Ex-EPA heads: Pruitt is crippling agency with 'secret science' rule

Ex-EPA heads: Pruitt is crippling agency with 'secret science' rule

Two former heads of the Environmental Protection Agency (EPA) have issued a scathing critique of its current administrator, Scott PruittEdward (Scott) Scott PruittCourt sets in motion EPA ban on pesticide linked to developmental issues Scientific integrity, or more hot air? OVERNIGHT ENERGY: Biden proposes billions for electric vehicles, building retrofitting| EPA chief to replace Trump appointees on science advisory panels | Kerry to travel to UAE, India to discuss climate change MORE, warning that his crackdown on certain scientific studies could have long-term damaging effects on the agency.

In a New York Times op-ed published Monday, former EPA administrators Gina McCarthyGina McCarthyOVERNIGHT ENERGY: Biden officials unveil plan to conserve 30 percent of US lands and water | Watchdog questions adequacy of EPA standards for carcinogenic chemical emissions | Interior proposing revocation of Trump-era rollback on bird protections Biden officials unveil plan to conserve 30 percent of US lands and water Feehery: Biden seems intent on repeating the same mistakes of Jimmy Carter MORE and Janet McCabe warned the public should "not to be fooled" by a recent announcement from Pruitt that he would rid the agency of "secret science," a term used by some critics of the agency to describe studies that include nonpublic scientific data.

"Don’t be fooled by this talk of transparency. He and some conservative members of Congress are setting up a nonexistent problem in order to prevent the EPA from using the best available science," the two wrote.


"It is his latest effort to cripple the agency," they added.

The article follows Pruitt's announcement in a Daily Caller interview last week that the EPA was changing its policy on the data it used to determine regulations, deciding that going forward it would only utilize data made available for public scrutiny — reversing a long-standing policy at the EPA and the science community at large to use peer-reviewed data.

"We need to make sure their data and methodology are published as part of the record,” Pruitt told the Daily Caller. “Otherwise, it’s not transparent. It’s not objectively measured, and that’s important.”

Pruitt has long argued that such practices, which he says lack transparency, are used routinely to justify unnecessary regulations.

"When we do contract that science out, sometimes the findings are published; we make that part of our rule-making processes, but then we don’t publish the methodology and data that went into those findings because the third party who did the study won’t give it to us,” Pruitt said.


McCarthy and McCabe noted how similar Pruitt's new policy was to a bill introduced last year by Rep. Lamar Smith (R-Texas), called the HONEST Act. The bill would "prohibit the Environmental Protection Agency from proposing, finalizing, or disseminating a covered action" unless all information was made publicly available for "independent analysis."

The two former EPA chiefs said adopting the new policy would likely open up a can of worms, leading the public to unnecessarily doubt other regulations determined in other government agencies through peer-reviewed science.

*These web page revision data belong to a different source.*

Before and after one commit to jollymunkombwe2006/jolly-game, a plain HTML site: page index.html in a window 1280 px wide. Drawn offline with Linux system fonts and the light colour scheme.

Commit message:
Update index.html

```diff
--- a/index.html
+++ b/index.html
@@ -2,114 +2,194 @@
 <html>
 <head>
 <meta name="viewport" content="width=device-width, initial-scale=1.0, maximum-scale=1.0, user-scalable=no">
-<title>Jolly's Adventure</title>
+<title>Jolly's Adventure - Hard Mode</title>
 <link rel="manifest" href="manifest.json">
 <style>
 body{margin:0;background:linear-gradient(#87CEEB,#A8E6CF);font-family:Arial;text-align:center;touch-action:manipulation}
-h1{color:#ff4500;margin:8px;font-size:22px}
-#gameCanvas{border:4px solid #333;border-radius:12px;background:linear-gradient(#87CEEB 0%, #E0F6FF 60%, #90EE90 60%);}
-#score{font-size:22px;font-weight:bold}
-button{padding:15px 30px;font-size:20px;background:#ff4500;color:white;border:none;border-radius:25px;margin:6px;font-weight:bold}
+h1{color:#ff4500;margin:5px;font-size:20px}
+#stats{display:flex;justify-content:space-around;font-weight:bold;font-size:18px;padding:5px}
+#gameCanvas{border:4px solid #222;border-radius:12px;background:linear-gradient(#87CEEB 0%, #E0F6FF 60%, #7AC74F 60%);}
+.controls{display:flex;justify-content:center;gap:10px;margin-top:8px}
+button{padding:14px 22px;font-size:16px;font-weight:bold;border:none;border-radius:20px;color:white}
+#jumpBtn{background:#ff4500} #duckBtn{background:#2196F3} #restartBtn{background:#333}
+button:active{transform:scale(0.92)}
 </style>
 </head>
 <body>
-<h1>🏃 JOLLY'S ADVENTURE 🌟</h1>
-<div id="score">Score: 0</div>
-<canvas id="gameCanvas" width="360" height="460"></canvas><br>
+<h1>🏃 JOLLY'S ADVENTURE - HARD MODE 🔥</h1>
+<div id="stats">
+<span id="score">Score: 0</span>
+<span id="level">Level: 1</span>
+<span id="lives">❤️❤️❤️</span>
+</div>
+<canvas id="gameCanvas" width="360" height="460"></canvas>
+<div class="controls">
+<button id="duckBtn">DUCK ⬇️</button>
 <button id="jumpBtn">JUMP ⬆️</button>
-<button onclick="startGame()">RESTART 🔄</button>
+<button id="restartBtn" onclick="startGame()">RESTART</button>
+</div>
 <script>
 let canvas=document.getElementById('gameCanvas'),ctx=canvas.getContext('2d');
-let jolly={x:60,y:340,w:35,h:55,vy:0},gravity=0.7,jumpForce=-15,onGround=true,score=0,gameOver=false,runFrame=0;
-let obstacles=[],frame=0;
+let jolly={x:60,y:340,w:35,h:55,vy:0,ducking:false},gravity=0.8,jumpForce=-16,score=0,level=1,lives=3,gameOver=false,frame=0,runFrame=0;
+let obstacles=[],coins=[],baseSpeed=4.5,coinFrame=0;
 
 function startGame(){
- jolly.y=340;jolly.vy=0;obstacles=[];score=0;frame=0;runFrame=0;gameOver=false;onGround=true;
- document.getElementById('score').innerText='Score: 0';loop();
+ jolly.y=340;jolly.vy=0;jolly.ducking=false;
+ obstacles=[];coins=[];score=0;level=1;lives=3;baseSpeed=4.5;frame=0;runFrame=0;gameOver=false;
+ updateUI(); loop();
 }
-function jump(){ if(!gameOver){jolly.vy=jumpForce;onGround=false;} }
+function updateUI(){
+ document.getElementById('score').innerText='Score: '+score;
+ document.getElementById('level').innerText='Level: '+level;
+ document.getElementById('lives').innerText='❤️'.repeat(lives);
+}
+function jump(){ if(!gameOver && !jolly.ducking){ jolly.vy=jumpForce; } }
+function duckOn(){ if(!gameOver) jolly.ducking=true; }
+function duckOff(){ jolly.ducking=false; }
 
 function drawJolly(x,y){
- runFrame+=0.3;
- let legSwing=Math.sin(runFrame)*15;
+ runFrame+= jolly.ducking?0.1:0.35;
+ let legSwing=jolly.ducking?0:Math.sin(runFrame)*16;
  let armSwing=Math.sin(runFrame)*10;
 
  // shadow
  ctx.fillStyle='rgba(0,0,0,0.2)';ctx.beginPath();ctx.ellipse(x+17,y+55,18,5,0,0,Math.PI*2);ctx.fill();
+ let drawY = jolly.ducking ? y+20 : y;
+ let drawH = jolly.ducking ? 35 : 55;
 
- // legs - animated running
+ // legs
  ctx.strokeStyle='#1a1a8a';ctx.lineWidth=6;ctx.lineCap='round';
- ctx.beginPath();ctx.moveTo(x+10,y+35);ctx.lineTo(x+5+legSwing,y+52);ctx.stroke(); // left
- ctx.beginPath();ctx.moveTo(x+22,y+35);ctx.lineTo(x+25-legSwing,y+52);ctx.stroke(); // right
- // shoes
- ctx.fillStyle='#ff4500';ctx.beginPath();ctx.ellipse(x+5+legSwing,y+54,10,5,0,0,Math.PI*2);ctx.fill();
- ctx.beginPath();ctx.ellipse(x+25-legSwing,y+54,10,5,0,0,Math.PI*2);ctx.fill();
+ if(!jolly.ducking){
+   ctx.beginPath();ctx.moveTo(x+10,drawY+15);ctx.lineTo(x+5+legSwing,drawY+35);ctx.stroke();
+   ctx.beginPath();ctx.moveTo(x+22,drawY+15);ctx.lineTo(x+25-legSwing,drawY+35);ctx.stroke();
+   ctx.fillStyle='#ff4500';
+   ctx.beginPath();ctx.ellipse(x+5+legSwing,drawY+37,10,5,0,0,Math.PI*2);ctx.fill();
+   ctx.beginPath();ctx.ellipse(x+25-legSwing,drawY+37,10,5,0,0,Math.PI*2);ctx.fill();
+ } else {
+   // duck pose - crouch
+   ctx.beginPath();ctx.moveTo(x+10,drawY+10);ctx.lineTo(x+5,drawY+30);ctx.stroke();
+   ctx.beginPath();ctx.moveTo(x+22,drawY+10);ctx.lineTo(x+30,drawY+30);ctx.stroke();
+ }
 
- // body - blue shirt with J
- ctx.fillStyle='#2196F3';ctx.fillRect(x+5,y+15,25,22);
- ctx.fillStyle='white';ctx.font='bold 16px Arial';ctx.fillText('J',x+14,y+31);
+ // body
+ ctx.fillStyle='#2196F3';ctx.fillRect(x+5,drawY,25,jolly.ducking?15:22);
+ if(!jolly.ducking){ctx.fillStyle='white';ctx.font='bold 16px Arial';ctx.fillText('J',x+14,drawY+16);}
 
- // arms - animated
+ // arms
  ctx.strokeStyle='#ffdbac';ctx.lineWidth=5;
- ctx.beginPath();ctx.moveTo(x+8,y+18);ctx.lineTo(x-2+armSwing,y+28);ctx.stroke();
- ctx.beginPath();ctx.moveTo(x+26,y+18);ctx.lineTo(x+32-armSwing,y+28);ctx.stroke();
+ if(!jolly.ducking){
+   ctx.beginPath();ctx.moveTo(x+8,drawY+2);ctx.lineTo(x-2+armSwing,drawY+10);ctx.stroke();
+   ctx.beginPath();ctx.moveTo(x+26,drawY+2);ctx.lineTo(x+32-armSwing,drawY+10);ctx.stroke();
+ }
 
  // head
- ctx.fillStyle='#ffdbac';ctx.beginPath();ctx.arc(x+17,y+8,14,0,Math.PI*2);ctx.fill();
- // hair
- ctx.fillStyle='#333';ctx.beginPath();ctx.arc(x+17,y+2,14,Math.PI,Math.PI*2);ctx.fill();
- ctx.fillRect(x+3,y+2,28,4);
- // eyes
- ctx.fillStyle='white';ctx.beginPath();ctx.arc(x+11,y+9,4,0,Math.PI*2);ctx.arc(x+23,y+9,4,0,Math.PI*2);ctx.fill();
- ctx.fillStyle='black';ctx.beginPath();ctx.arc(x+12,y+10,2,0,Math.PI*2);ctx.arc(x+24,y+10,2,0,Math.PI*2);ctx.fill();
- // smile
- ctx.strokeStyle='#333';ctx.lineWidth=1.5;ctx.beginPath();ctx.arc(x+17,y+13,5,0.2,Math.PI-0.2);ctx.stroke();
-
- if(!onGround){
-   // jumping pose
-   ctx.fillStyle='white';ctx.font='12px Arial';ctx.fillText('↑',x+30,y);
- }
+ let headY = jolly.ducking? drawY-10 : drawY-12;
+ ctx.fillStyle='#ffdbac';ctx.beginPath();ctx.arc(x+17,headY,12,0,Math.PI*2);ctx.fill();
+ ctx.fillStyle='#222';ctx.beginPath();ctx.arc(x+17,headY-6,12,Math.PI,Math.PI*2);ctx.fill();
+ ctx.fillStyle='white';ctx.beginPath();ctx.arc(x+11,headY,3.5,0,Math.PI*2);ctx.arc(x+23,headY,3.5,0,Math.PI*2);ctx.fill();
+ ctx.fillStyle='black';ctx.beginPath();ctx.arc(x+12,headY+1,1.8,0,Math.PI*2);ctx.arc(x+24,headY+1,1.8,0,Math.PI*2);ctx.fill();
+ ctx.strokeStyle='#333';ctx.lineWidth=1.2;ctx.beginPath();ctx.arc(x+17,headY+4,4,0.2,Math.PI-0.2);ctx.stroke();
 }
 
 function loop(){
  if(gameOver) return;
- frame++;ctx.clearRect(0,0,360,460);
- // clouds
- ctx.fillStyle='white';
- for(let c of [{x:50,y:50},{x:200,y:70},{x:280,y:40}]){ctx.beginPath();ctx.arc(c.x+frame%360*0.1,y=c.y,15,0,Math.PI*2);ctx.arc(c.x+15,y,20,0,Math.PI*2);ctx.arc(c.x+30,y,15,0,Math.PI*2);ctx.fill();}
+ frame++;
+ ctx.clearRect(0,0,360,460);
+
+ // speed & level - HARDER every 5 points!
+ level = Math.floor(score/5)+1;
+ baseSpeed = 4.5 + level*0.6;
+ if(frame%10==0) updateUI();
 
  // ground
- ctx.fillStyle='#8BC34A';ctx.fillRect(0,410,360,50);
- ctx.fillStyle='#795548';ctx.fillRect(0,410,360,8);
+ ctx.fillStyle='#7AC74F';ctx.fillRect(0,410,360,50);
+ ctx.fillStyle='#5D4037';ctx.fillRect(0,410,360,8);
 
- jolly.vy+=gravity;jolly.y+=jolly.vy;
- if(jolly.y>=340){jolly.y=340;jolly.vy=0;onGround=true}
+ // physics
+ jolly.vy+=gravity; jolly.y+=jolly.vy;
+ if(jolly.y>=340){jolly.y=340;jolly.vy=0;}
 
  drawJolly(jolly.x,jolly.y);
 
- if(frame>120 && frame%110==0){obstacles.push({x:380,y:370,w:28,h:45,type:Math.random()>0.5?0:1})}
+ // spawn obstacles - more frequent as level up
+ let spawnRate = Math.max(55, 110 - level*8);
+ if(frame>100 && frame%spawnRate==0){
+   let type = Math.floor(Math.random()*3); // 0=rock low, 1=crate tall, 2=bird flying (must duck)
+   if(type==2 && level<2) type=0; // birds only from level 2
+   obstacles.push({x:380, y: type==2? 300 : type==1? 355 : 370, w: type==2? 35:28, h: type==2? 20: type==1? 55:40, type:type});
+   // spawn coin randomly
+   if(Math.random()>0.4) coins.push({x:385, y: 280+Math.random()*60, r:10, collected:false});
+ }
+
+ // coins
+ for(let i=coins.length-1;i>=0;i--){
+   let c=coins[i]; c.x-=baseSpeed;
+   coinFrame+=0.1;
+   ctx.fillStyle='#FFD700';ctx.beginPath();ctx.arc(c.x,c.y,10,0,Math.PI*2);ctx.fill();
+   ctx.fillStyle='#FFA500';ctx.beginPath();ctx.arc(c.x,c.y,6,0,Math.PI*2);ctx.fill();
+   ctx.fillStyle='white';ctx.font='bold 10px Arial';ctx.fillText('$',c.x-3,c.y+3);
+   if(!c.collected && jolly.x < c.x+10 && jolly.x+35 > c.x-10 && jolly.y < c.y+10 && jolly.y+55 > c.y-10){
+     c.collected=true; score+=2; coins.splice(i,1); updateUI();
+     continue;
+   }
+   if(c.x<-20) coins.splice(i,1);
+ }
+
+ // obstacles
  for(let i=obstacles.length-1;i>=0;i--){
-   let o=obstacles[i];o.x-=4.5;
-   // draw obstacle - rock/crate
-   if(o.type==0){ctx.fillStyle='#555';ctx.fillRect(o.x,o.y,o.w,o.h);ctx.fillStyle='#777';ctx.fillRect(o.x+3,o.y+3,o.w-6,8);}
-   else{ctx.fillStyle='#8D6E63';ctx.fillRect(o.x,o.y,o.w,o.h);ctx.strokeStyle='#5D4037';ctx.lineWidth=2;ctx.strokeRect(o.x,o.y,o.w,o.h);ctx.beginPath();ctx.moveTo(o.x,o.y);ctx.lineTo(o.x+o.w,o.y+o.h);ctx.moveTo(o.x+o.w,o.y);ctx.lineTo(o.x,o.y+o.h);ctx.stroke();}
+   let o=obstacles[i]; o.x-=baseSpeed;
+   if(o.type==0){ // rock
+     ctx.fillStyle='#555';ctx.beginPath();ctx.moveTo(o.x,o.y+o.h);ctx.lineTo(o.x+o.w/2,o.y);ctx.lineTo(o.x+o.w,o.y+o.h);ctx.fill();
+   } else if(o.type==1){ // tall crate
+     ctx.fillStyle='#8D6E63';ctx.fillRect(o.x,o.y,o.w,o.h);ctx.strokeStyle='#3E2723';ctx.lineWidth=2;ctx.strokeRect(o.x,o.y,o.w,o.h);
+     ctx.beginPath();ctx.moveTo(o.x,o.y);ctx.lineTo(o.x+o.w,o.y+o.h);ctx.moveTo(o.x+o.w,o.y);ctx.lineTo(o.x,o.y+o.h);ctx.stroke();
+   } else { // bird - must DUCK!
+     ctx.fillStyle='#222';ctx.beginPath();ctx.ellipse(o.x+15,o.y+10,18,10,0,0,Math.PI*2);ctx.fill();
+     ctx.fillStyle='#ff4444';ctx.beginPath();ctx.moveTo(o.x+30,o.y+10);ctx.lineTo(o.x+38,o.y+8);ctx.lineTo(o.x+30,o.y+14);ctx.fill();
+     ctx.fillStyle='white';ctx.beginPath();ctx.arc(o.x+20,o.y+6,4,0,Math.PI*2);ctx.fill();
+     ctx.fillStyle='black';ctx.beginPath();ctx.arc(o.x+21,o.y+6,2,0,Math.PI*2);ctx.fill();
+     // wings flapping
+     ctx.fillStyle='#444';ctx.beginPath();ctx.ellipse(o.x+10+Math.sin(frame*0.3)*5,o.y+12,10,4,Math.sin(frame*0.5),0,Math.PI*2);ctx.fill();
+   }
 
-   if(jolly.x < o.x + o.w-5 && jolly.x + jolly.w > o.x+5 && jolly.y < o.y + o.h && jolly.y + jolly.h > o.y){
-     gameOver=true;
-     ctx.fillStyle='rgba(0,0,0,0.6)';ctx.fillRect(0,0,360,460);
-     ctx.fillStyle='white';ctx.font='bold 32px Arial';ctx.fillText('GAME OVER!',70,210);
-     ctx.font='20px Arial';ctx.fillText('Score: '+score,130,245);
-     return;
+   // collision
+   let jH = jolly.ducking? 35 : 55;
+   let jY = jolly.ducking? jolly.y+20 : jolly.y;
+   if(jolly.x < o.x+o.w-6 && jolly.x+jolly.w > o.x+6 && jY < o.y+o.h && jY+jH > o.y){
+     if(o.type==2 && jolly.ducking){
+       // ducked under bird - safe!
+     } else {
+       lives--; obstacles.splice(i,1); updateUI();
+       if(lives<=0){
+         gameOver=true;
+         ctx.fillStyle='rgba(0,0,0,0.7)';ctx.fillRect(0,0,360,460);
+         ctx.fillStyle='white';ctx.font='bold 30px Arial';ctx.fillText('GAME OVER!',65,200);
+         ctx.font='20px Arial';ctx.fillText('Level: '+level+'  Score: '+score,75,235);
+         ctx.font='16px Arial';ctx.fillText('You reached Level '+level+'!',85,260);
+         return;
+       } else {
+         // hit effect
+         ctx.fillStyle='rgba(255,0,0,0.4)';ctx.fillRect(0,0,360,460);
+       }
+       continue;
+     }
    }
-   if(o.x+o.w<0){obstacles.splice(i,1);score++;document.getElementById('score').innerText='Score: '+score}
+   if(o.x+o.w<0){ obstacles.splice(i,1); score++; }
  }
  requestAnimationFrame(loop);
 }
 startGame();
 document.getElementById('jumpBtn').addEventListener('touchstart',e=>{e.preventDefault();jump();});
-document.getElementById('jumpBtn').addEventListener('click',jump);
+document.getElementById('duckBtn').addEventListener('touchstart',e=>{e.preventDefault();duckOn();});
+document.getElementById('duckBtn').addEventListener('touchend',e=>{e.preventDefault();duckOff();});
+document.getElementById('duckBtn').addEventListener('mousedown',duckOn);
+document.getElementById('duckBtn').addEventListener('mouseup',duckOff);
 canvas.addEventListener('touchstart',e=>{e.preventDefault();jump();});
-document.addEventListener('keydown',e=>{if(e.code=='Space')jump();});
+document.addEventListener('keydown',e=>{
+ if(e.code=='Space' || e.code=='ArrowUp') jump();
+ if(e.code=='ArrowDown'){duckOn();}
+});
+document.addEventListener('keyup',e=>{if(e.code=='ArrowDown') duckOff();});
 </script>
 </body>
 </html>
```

"This approach would undermine the nation’s scientific credibility. And should Mr. Pruitt reconsider regulations now in place, this new policy could be a catalyst for the unraveling of existing public health protections if the studies used to justify them could no longer be used by EPA," McCarthy and McCabe wrote.